TASK DIRECTIONS | Whenever the word "Path" turns up in a line of the data below, copy that line.

PROVIDED DATA |
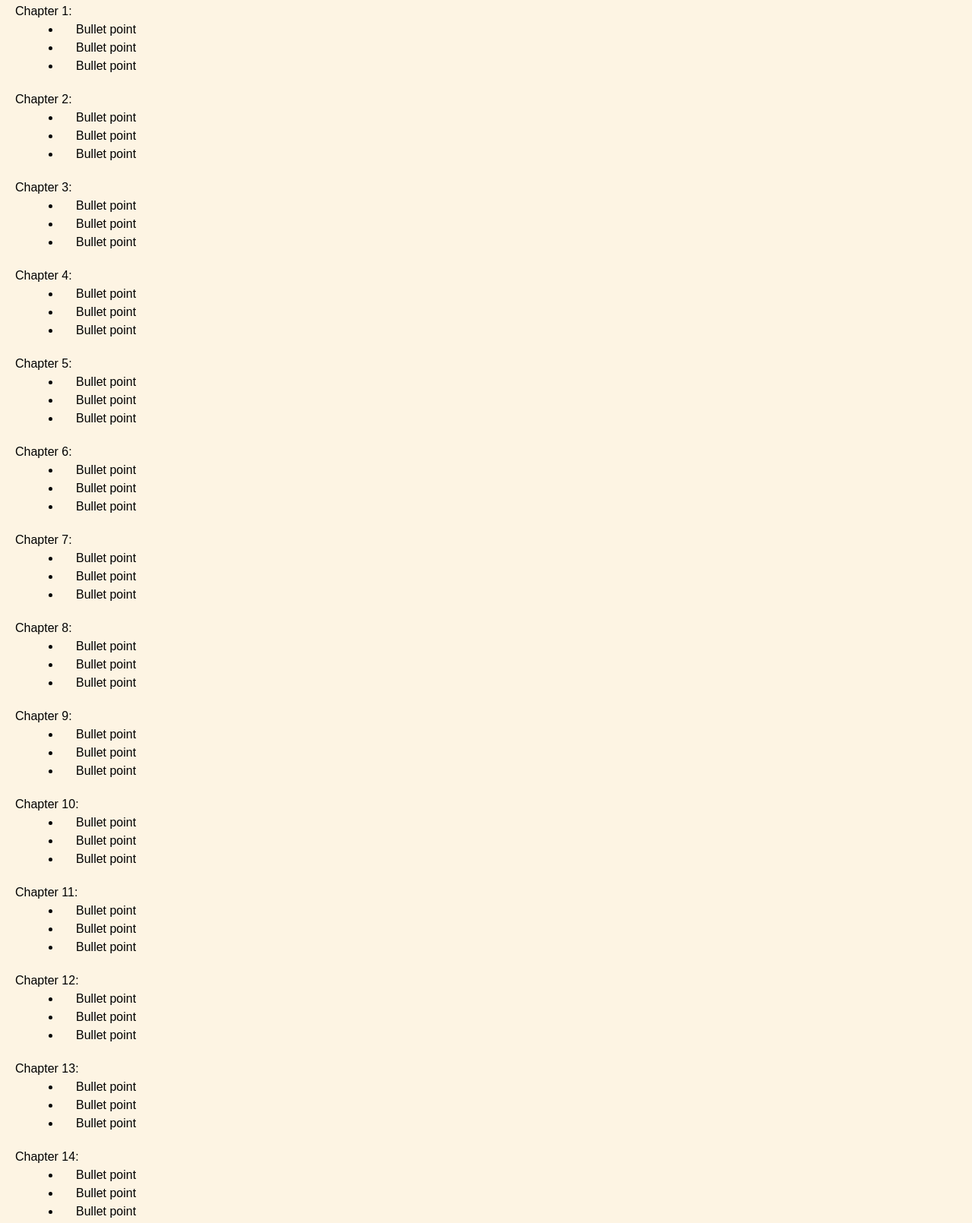
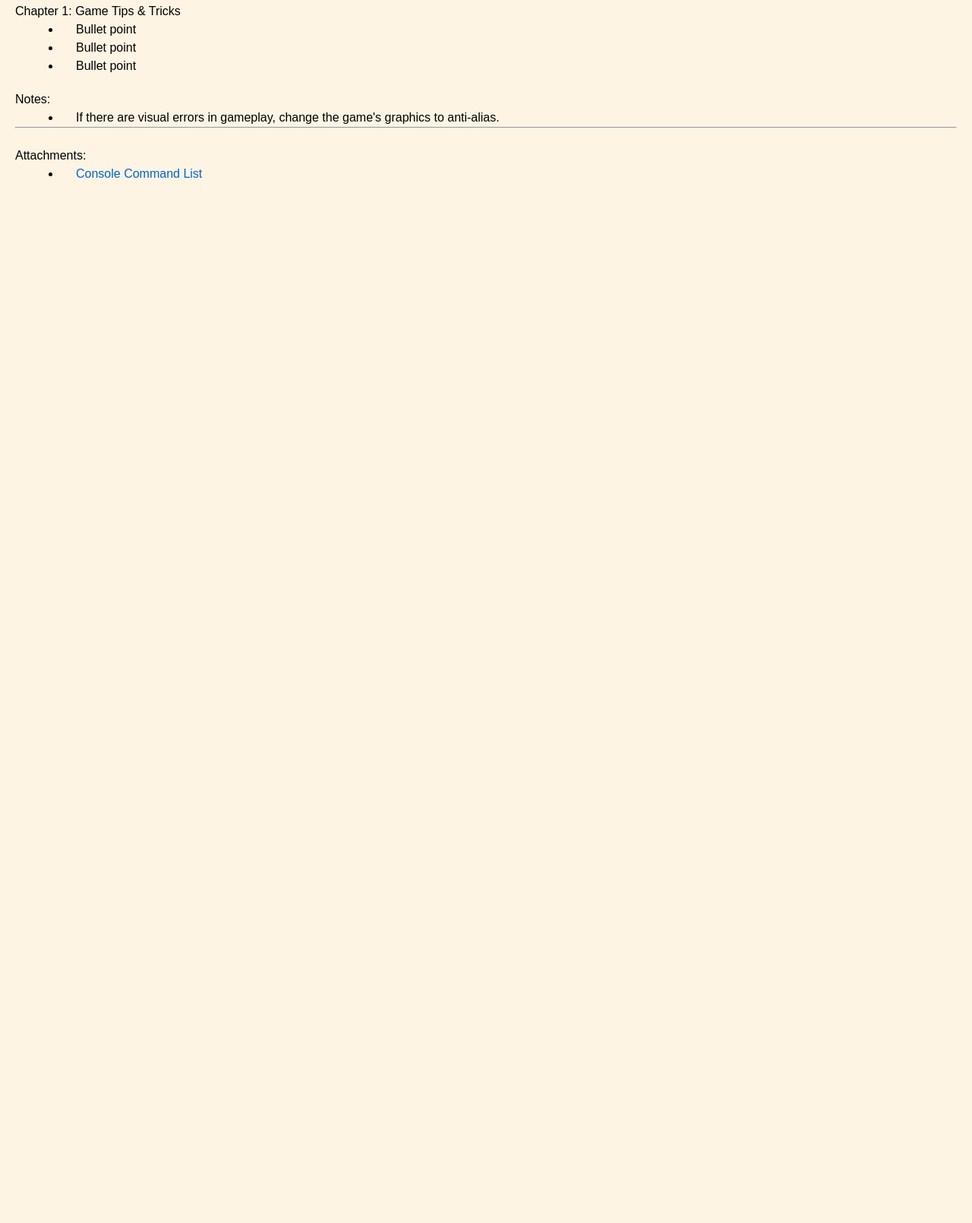
Before and after one commit to EX070694/Witcher-3, a plain HTML site: page index.html in a window 1280 px wide. Shown: the part 227-1837 px from the top of the page at 76% size. After the commit the page ends 800 px from the top, so only its background shows below. Drawn offline with Linux system fonts and the light colour scheme.

Commit message:
Update index.html

```diff
--- a/index.html
+++ b/index.html
@@ -83,197 +83,7 @@
 
     <!-- Chapter 1 -->
     <div class="chapter">
-        <h1>Chapter 1:</h1>
-        <ul>
-            <li>Bullet point</li>
-            <li>Bullet point</li>
-            <li>Bullet point</li>
-        </ul>
-    </div>
-
-    <!-- Chapter 2 -->
-    <div class="chapter">
-        <h1>Chapter 2:</h1>
-        <ul>
-            <li>Bullet point</li>
-            <li>Bullet point</li>
-            <li>Bullet point</li>
-        </ul>
-    </div>
-
-    <!-- Chapter 3 -->
-    <div class="chapter">
-        <h1>Chapter 3:</h1>
-        <ul>
-            <li>Bullet point</li>
-            <li>Bullet point</li>
-            <li>Bullet point</li>
-        </ul>
-    </div>
-
-    <!-- Chapter 4 -->
-    <div class="chapter">
-        <h1>Chapter 4:</h1>
-        <ul>
-            <li>Bullet point</li>
-            <li>Bullet point</li>
-            <li>Bullet point</li>
-        </ul>
-    </div>
-
-    <!-- Chapter 5 -->
-    <div class="chapter">
-        <h1>Chapter 5:</h1>
-        <ul>
-            <li>Bullet point</li>
-            <li>Bullet point</li>
-            <li>Bullet point</li>
-        </ul>
-    </div>
-
-    <!-- Chapter 6 -->
-    <div class="chapter">
-        <h1>Chapter 6:</h1>
-        <ul>
-            <li>Bullet point</li>
-            <li>Bullet point</li>
-            <li>Bullet point</li>
-        </ul>
-    </div>
-
-    <!-- Chapter 7 -->
-    <div class="chapter">
-        <h1>Chapter 7:</h1>
-        <ul>
-            <li>Bullet point</li>
-            <li>Bullet point</li>
-            <li>Bullet point</li>
-        </ul>
-    </div>
-
-    <!-- Chapter 8 -->
-    <div class="chapter">
-        <h1>Chapter 8:</h1>
-        <ul>
-            <li>Bullet point</li>
-            <li>Bullet point</li>
-            <li>Bullet point</li>
-        </ul>
-    </div>
-
-    <!-- Chapter 9 -->
-    <div class="chapter">
-        <h1>Chapter 9:</h1>
-        <ul>
-            <li>Bullet point</li>
-            <li>Bullet point</li>
-            <li>Bullet point</li>
-        </ul>
-    </div>
-
-    <!-- Chapter 10 -->
-    <div class="chapter">
-        <h1>Chapter 10:</h1>
-        <ul>
-            <li>Bullet point</li>
-            <li>Bullet point</li>
-            <li>Bullet point</li>
-        </ul>
-    </div>
-
-    <!-- Chapter 11 -->
-    <div class="chapter">
-        <h1>Chapter 11:</h1>
-        <ul>
-            <li>Bullet point</li>
-            <li>Bullet point</li>
-            <li>Bullet point</li>
-        </ul>
-    </div>
-
-    <!-- Chapter 12 -->
-    <div class="chapter">
-        <h1>Chapter 12:</h1>
-        <ul>
-            <li>Bullet point</li>
-            <li>Bullet point</li>
-            <li>Bullet point</li>
-        </ul>
-    </div>
-
-    <!-- Chapter 13 -->
-    <div class="chapter">
-        <h1>Chapter 13:</h1>
-        <ul>
-            <li>Bullet point</li>
-            <li>Bullet point</li>
-            <li>Bullet point</li>
-        </ul>
-    </div>
-
-    <!-- Chapter 14 -->
-    <div class="chapter">
-        <h1>Chapter 14:</h1>
-        <ul>
-            <li>Bullet point</li>
-            <li>Bullet point</li>
-            <li>Bullet point</li>
-        </ul>
-    </div>
-
-    <!-- Chapter 15 -->
-    <div class="chapter">
-        <h1>Chapter 15:</h1>
-        <ul>
-            <li>Bullet point</li>
-            <li>Bullet point</li>
-            <li>Bullet point</li>
-        </ul>
-    </div>
-
-    <!-- Chapter 16 -->
-    <div class="chapter">
-        <h1>Chapter 16:</h1>
-        <ul>
-            <li>Bullet point</li>
-            <li>Bullet point</li>
-            <li>Bullet point</li>
-        </ul>
-    </div>
-
-    <!-- Chapter 17 -->
-    <div class="chapter">
-        <h1>Chapter 17:</h1>
-        <ul>
-            <li>Bullet point</li>
-            <li>Bullet point</li>
-            <li>Bullet point</li>
-        </ul>
-    </div>
-
-    <!-- Chapter 18 -->
-    <div class="chapter">
-        <h1>Chapter 18:</h1>
-        <ul>
-            <li>Bullet point</li>
-            <li>Bullet point</li>
-            <li>Bullet point</li>
-        </ul>
-    </div>
-
-    <!-- Chapter 19 -->
-    <div class="chapter">
-        <h1>Chapter 19:</h1>
-        <ul>
-            <li>Bullet point</li>
-            <li>Bullet point</li>
-            <li>Bullet point</li>
-        </ul>
-    </div>
-
-    <!-- Chapter 20 -->
-    <div class="chapter">
-        <h1>Chapter 20:</h1>
+        <h1>Chapter 1: Game Tips & Tricks</h1>
         <ul>
             <li>Bullet point</li>
             <li>Bullet point</li>
@@ -283,11 +93,8 @@
 
     <div class="notes">
         <h1>Notes:</h1>
-        <p>This is the notes section. You can add additional overview or background information here.</p>
         <ul>
-            <li>If there are visual errors in gameplay, change graphics to anti-alias.</li>
-            <li>Bullet point</li>
-            <li>Bullet point</li>
+            <li>If there are visual errors in gameplay, change the game's graphics to anti-alias.</li>
         </ul>
     </div>
 
@@ -299,25 +106,6 @@
         <h1>Attachments:</h1>
         <ul>
             <li><a href="ConsoleCommands.xlsx" target="_blank">Console Command List</a></li>
-            <li><a href="Attachment_3.pdf" target="_blank">Attachment 3.pdf</a></li>
-            <li><a href="Attachment_4.pdf" target="_blank">Attachment 4.pdf</a></li>
-            <li><a href="Attachment_5.pdf" target="_blank">Attachment 5.pdf</a></li>
-            <li><a href="Attachment_6.pdf" target="_blank">Attachment 6.pdf</a></li>
-            <li><a href="Attachment_7.pdf" target="_blank">Attachment 7.pdf</a></li>
-            <li><a href="Attachment_8.pdf" target="_blank">Attachment 8.pdf</a></li>
-            <li><a href="Attachment_9.pdf" target="_blank">Attachment 9.pdf</a></li>
-            <li><a href="Attachment_10.pdf" target="_blank">Attachment 10.pdf</a></li>
-            <li><a href="Attachment_11.pdf" target="_blank">Attachment 11.pdf</a></li>
-            <li><a href="Attachment_12.pdf" target="_blank">Attachment 12.pdf</a></li>
-            <li><a href="Attachment_13.pdf" target="_blank">Attachment 13.pdf</a></li>
-            <li><a href="Attachment_14.pdf" target="_blank">Attachment 14.pdf</a></li>
-            <li><a href="Attachment_15.pdf" target="_blank">Attachment 15.pdf</a></li>
-            <li><a href="Attachment_16.pdf" target="_blank">Attachment 16.pdf</a></li>
-            <li><a href="Attachment_17.pdf" target="_blank">Attachment 17.pdf</a></li>
-            <li><a href="Attachment_18.pdf" target="_blank">Attachment 18.pdf</a></li>
-            <li><a href="Attachment_19.pdf" target="_blank">Attachment 19.pdf</a></li>
-            <li><a href="Attachment_20.pdf" target="_blank">Attachment 20.pdf</a></li>
-            <li><a href="https://www.example.com" target="_blank">Web Link Example</a></li>
         </ul>
     </div>
 
```
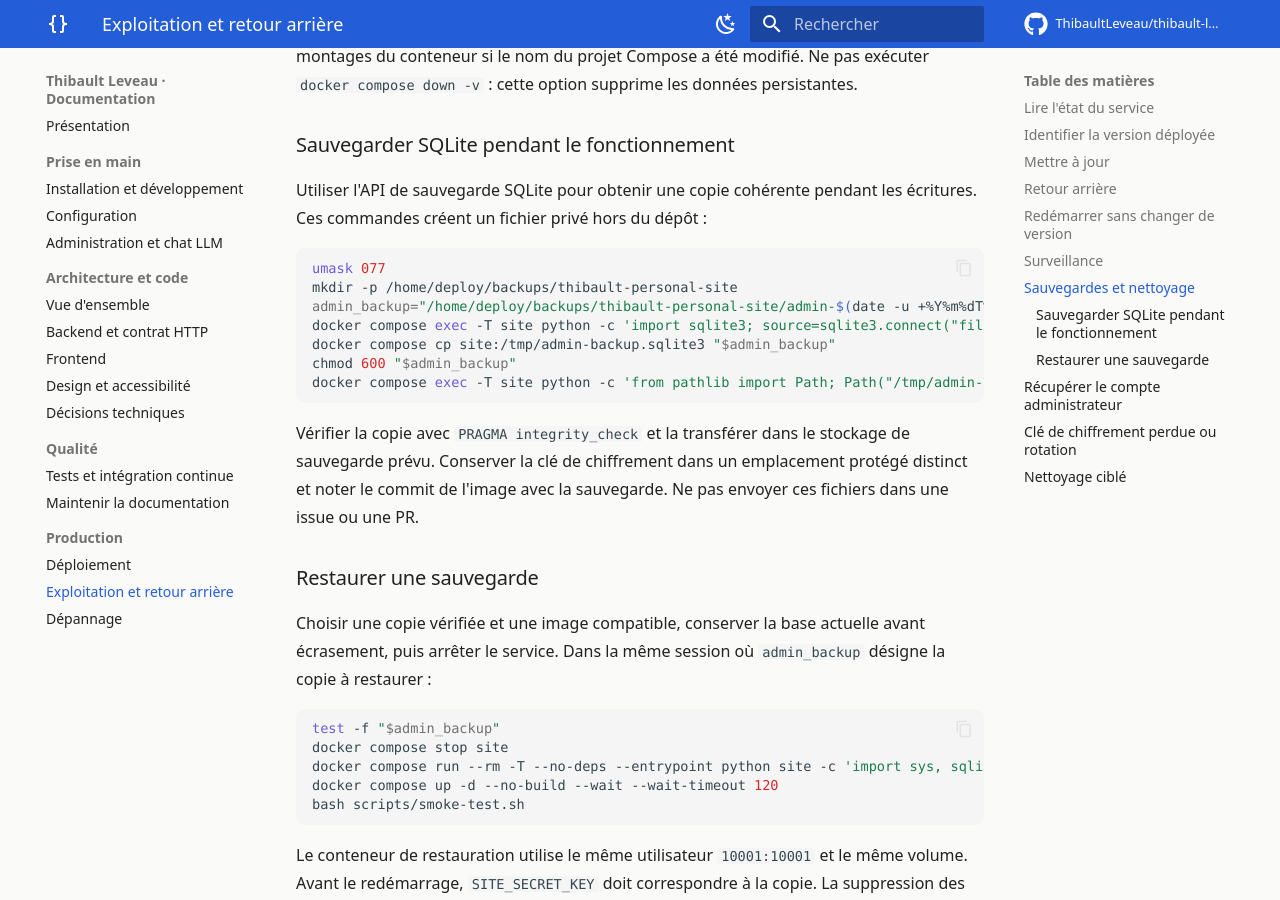
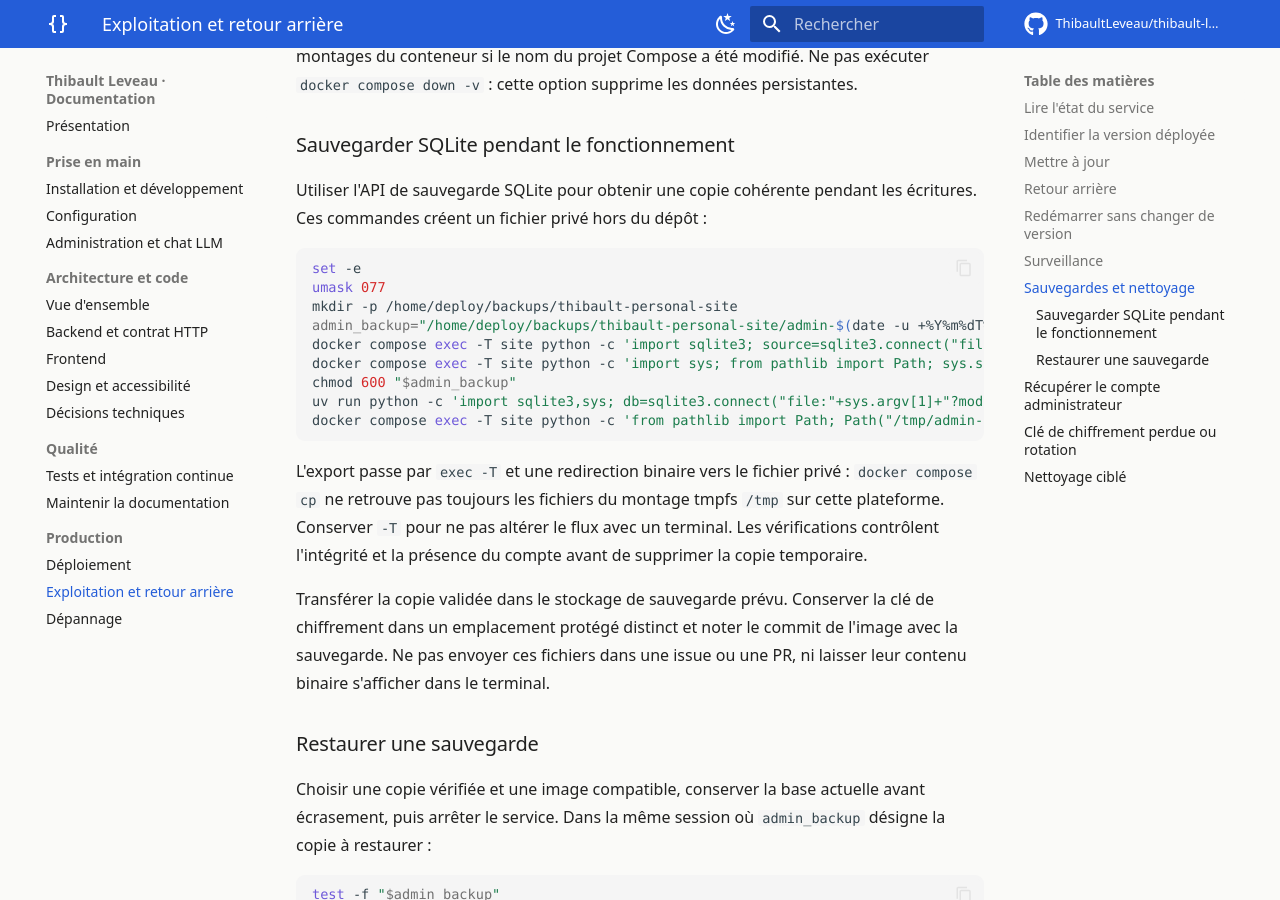
Before and after one commit to ThibaultLeveau/thibault-leveau.com, an MkDocs documentation site: the page built from docs/operations.md, in a window 1280 px wide and 900 px high, scrolled down 3194 px. Built offline with MkDocs 1.6.1 and Material for MkDocs 9.7.7, drawn with Linux system fonts in a browser that asks for light colours; comment, search, counter and statistics services are not loaded.

Commit message:
docs: fiabiliser l’export des sauvegardes admin (#5)
Co-authored-by: Thibault Leveau <17833533+ThibaultLeveau@users.noreply.github.com>

````diff
--- a/docs/operations.md
+++ b/docs/operations.md
@@ -104,16 +104,20 @@ Le volume réel se nomme normalement `thibault-personal-site_admin_data`. Vérif
 Utiliser l'API de sauvegarde SQLite pour obtenir une copie cohérente pendant les écritures. Ces commandes créent un fichier privé hors du dépôt :
 
 ```bash
+set -e
 umask 077
 mkdir -p /home/deploy/backups/thibault-personal-site
 admin_backup="/home/deploy/backups/thibault-personal-site/admin-$(date -u +%Y%m%dT%H%M%SZ).sqlite3"
 docker compose exec -T site python -c 'import sqlite3; source=sqlite3.connect("file:/app/data/admin.sqlite3?mode=ro", uri=True); target=sqlite3.connect("/tmp/admin-backup.sqlite3"); source.backup(target); target.close(); source.close()'
-docker compose cp site:/tmp/admin-backup.sqlite3 "$admin_backup"
+docker compose exec -T site python -c 'import sys; from pathlib import Path; sys.stdout.buffer.write(Path("/tmp/admin-backup.sqlite3").read_bytes())' > "$admin_backup"
 chmod 600 "$admin_backup"
+uv run python -c 'import sqlite3,sys; db=sqlite3.connect("file:"+sys.argv[1]+"?mode=ro", uri=True); assert db.execute("PRAGMA integrity_check").fetchone()[0]=="ok"; assert db.execute("SELECT count(*) FROM account").fetchone()[0]==1; db.close()' "$admin_backup"
 docker compose exec -T site python -c 'from pathlib import Path; Path("/tmp/admin-backup.sqlite3").unlink()'
 ```
 
-Vérifier la copie avec `PRAGMA integrity_check` et la transférer dans le stockage de sauvegarde prévu. Conserver la clé de chiffrement dans un emplacement protégé distinct et noter le commit de l'image avec la sauvegarde. Ne pas envoyer ces fichiers dans une issue ou une PR.
+L'export passe par `exec -T` et une redirection binaire vers le fichier privé : `docker compose cp` ne retrouve pas toujours les fichiers du montage tmpfs `/tmp` sur cette plateforme. Conserver `-T` pour ne pas altérer le flux avec un terminal. Les vérifications contrôlent l'intégrité et la présence du compte avant de supprimer la copie temporaire.
+
+Transférer la copie validée dans le stockage de sauvegarde prévu. Conserver la clé de chiffrement dans un emplacement protégé distinct et noter le commit de l'image avec la sauvegarde. Ne pas envoyer ces fichiers dans une issue ou une PR, ni laisser leur contenu binaire s'afficher dans le terminal.
 
 ### Restaurer une sauvegarde
 
````
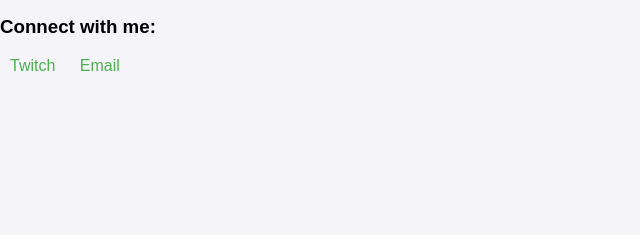
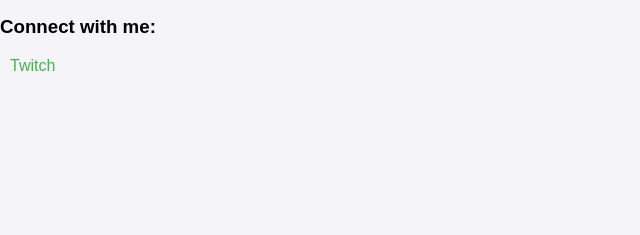
Before and after one commit to HunteGXcoder/hunter.github.io, a plain HTML site: page index.html in a window 1280 px wide. Shown: the part 283-518 px from the top of the page, 0-640 px from the left. Drawn offline with Linux system fonts and the light colour scheme.

Commit message:
Update index.html

```diff
--- a/index.html
+++ b/index.html
@@ -68,7 +68,6 @@
     <div class="social-icons">
         <h3>Connect with me:</h3>
         <a href="https://www.twitch.tv/king_huntegx" target="_blank">Twitch</a>
-        <a href="mailto:hunter@huntegx.com">Email</a>
     </div>
 </div>
 
```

RESULT OF THIS EXERCISE |
+docker compose exec -T site python -c 'import sys; from pathlib import Path; sys.stdout.buffer.write(Path("/tmp/admin-backup.sqlite3").read_bytes())' > "$admin_backup"
 docker compose exec -T site python -c 'from pathlib import Path; Path("/tmp/admin-backup.sqlite3").unlink()'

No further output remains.